In 2010, Ellis Unger, the deputy director of the Office of New Drugs at the time, posted a memo to the FDA’s website explaining the agency’s rationale for approving Pradaxa, which is also known by its scientific name dabigatran. The FDA originally redacted a portion of Unger’s statement and said the redaction was intended to protect trade secrets. But the deleted section of Unger’s memo, obtained by POGO, appears to have little to do with trade secrets. Instead, it casts into question the FDA’s decision to eventually allow Boehringer Ingelheim to make superiority claims for Pradaxa.
The redacted section of Unger’s memo reads, “It is important, therefore, not to provide dabigatran with a superiority claim to warfarin, because it would imply that even those well-treated with warfarin should be switched to dabigatran. Clearly, that is not the case.”

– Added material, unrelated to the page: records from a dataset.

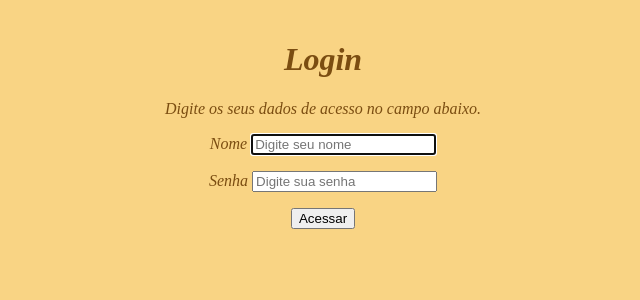
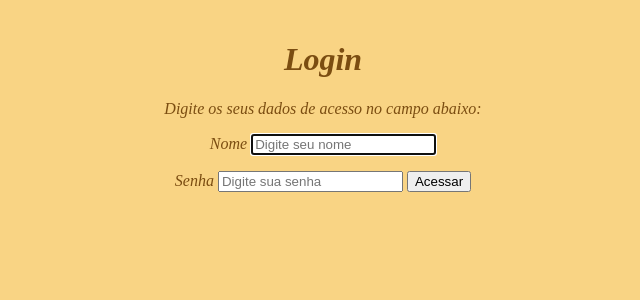
Before and after one commit to JJoaoV22/CartEca, a Flask app: page / in a window 1280 px wide. Shown: the top 300 px of the page, without its empty margins (317-957 px from the left). Run offline with Flask 3, Linux system fonts and the light colour scheme.

Commit message:
Update login.html

```diff
--- a/templates/login.html
+++ b/templates/login.html
@@ -1,24 +1,23 @@
+<!DOCTYPE html>
 <html>
 <head>
-	<meta charset="UTF-8">
+    <meta charset="UTF-8">
     <meta name="viewport" content="width=device-width, initial-scale=1.0">
     <title>Login</title>
     <link rel="stylesheet" href="./static/login.css">
 </head>
 <body>
-    <div class = "page">
-        <form method="POST" class="formLogin">
-            <h1>Login</h1>
-            <p>Digite os seus dados de acesso no campo abaixo.</p>
-            <label for='nome'>Nome</label>
-            <input type="nome" placeholder="Digite seu nome" autofocus="true" id="nome" name="nome" />
-            <P></P>
-            <label for="password">Senha</label>
-            <input type="password" placeholder="Digite sua senha"  id="senha" name="senha"/>
-            <P></P>
-            <input type="submit" value="Acessar" class="btn" />
+    <div class="page">
+        <form method="POST" class="formLogin" action="/login">
+            <h1 class="head">Login</h1>
+            <p class="para">Digite os seus dados de acesso no campo abaixo:</p>
+            <label for="nome">Nome</label>
+            <input type="text" placeholder="Digite seu nome" autofocus="true" id="nome" name="nome" class="text1"/>
+            <p></p>
+            <label for="senha">Senha</label>
+            <input type="password" placeholder="Digite sua senha" id="senha" name="senha" class="text2" />
+            <input type="submit" value="Acessar" class="btn-login" />
         </form>
     </div>
-
 </body>
 </html>
```
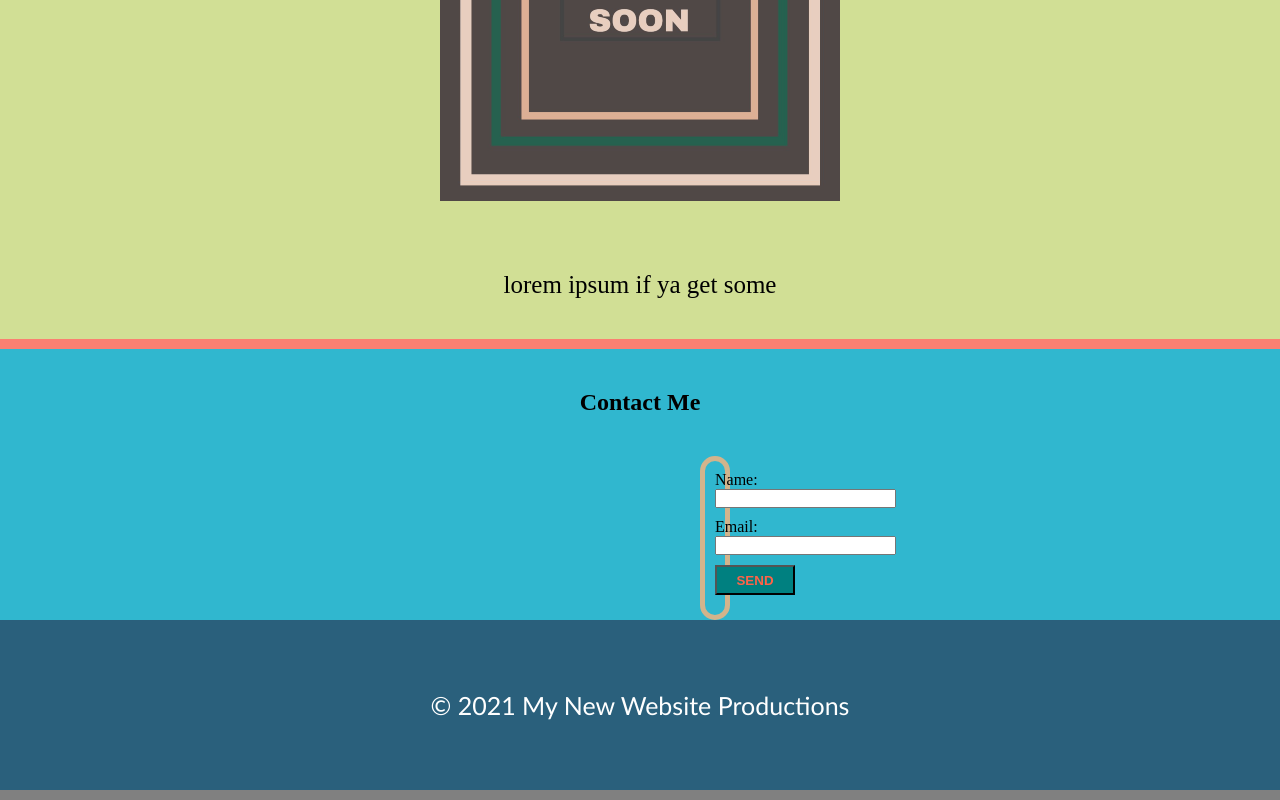
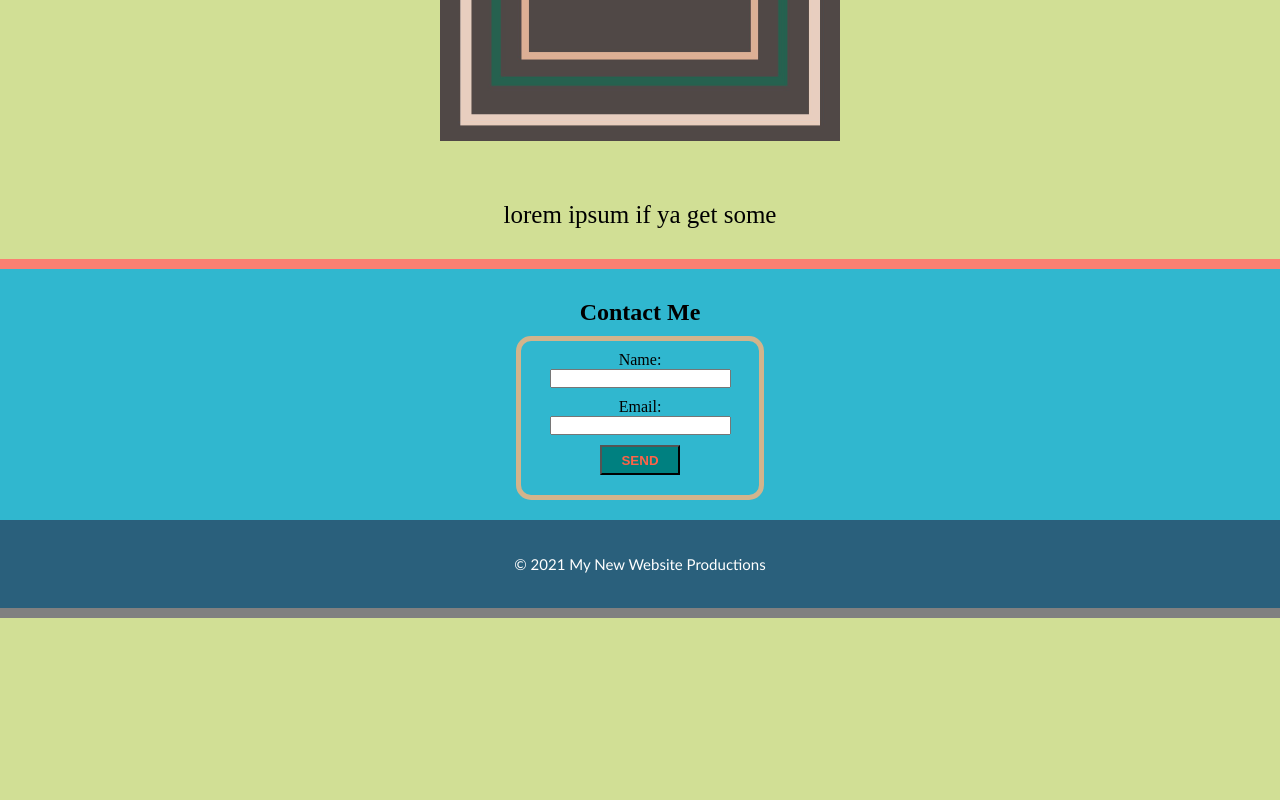
Before and after one commit to batemanz/in-class-project, a plain HTML site: page index.html in a window 1280 px wide. Shown: the part 494-1294 px from the top of the page. After the commit the page ends 1112 px from the top, so only its background shows below. Drawn offline with Linux system fonts and the light colour scheme.

Commit message:
complete

```diff
--- a/assets/style.css
+++ b/assets/style.css
@@ -8,7 +8,7 @@ body {
     background-color: #d1df95;
 }
 
-.header {
+nav {
     /* sets global settings for everything within the header class */
     text-align: right;
     height:60px;
@@ -19,17 +19,12 @@ body {
     border-bottom: 8px solid salmon;
 }
 
-.header div{
-    /* sets parameters for all div elements within the header class */
-    /* padding-top: 15px; */
+ul {
+    /* removes the bullet points from list items within the unordered list  sets parameters of the unordered list in the nav bar*/
     margin-right: 20px;
     float: right;
     font-family: 'Gill Sans', 'Gill Sans MT', Calibri, 'Trebuchet MS', sans-serif;
     font-size: 20px;
-}
-
-ul {
-    /* removes the bullet points from list items within the unordered list */
     list-style-type: none;
 }
 
@@ -49,14 +44,17 @@ a {
 h1, h2, p {
     /* display: inline-block; */
     text-align: center;
-    padding: 40px 0;
+    padding: 10px 0;
 }
 
 p {
+    /* font size for p tags */
     font-size: 25px;
+    margin: 20px;
 }
 
 img {
+    /* settings for center image */
    display: block;
    margin-left:auto;
    margin-right:auto;
@@ -64,35 +62,44 @@ img {
 }
 
 section {
+    /* adjusts the contact me and form section bacjground color text alignt to center with a border */
     background-color: #30b7cf;
     text-align: center;
     border-top: 10px solid salmon;
+    padding: 20px;
 }
 
+footer p {
+    /* changes font of p tag inside footer */
+    font-size: 15px;
+}
 
-.footer {
+footer{
     /* fonts, align center, padding for all of footer */
-    padding: 30px;
+    padding: 5px;
     clear: both;
     font-family: 'Trebuchet MS', 'Lucida Sans Unicode', 'Lucida Grande', 'Lucida Sans', Arial, sans-serif;
     text-align: center;
     background-color:#2a607c;
     color:white;
-    border-bottom: 10px solid grey
+    border-bottom: 10px solid grey;
 }
 
 input, button {
-    margin: 0 0 10px 0;
+    /* sets margin of the inputs and button */
+    margin: 0 0% 10px 0;
 }
 
 form {
+    /* sets border parameters, margin, and padding for the contact me form */
     border: 5px solid tan;
     border-radius: 15px;
-    margin: 0 700px;
+    margin: 0 40%;
     padding:10px;
 }
 
 button {
+    /* sets the parameters for the SEND button */
     margin:0 0 10px 0;
     background-color: teal;
     color:tomato;
@@ -100,7 +107,3 @@ button {
     width: 80px;
     height:30px;
 }
-
-a:visited {
-
-}
--- a/index.html
+++ b/index.html
@@ -8,8 +8,7 @@
     </head>
 
     <body>
-        <nav class="header">
-            <div>
+        <nav>
             <ul>
                 <li>
                     <a href="https://github.com/batemanz" target="_blank">Github</a>
@@ -21,18 +20,15 @@
                     <a href="mailto:natekilcrease@gmail.com" target="_blank">Contact</a>
                 </li>
             </ul>
-            </div>
         </nav>
 
         <h1>My New Website</h1>
 
-        <div class="image">
         <img src="./assets/image_1.png" alt="" />
-        </div>
 
         <p> lorem ipsum if ya get some</p>
 
-        <section class="contacts">
+        <section>
             <h2>Contact Me</h2>
             <form>
                     <label for="name">Name: </label>
@@ -46,14 +42,13 @@
                     <br>
 
                     <button>SEND</button>
-
             </form>
         </section>
 
-        <div class="footer">
+        <footer>
             <p>
                 &copy; 2021 My New Website Productions
             </p>
-        </div>
+        </footer>
     </body>
 </html>
```
Lines whose indentation alone changed are shown as unchanged.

Internal emails obtained from Boehringer Ingelheim also show that at least two company scientists who called for establishing a “therapeutic range” within which Pradaxa would be most effective were silenced by concerns that doing so would compromise its ability to compete with warfarin. The creation of such a range would require patients to be regularly tested, and thus erase the drug’s primary competitive advantage.
Boehringer Ingelheim disputes these claims and the implication that warfarin may be just as good or better for some patients than Pradaxa. “Patient care and the evaluation of medicines are best left in the hands of medical experts. The article is irresponsible as it places in danger patients who may erroneously change their medication or behavior without speaking to a healthcare professional,” the company says. “We take offense to anyone or any organization who would question our integrity. ”
To Cotton, the FDA’s willingness to approve a blood thinner without an antidote represents a gross miscalculation. He is similarly offended by the fact that so few primary care physicians seem to inform their patients about the risks of Pradaxa.
“I am frustrated but I am still a little bit in the dark as to how the hell it happened,” he says. “I just know the real-world consequences of having a blood thinner without an antidote. It just freaks me out.”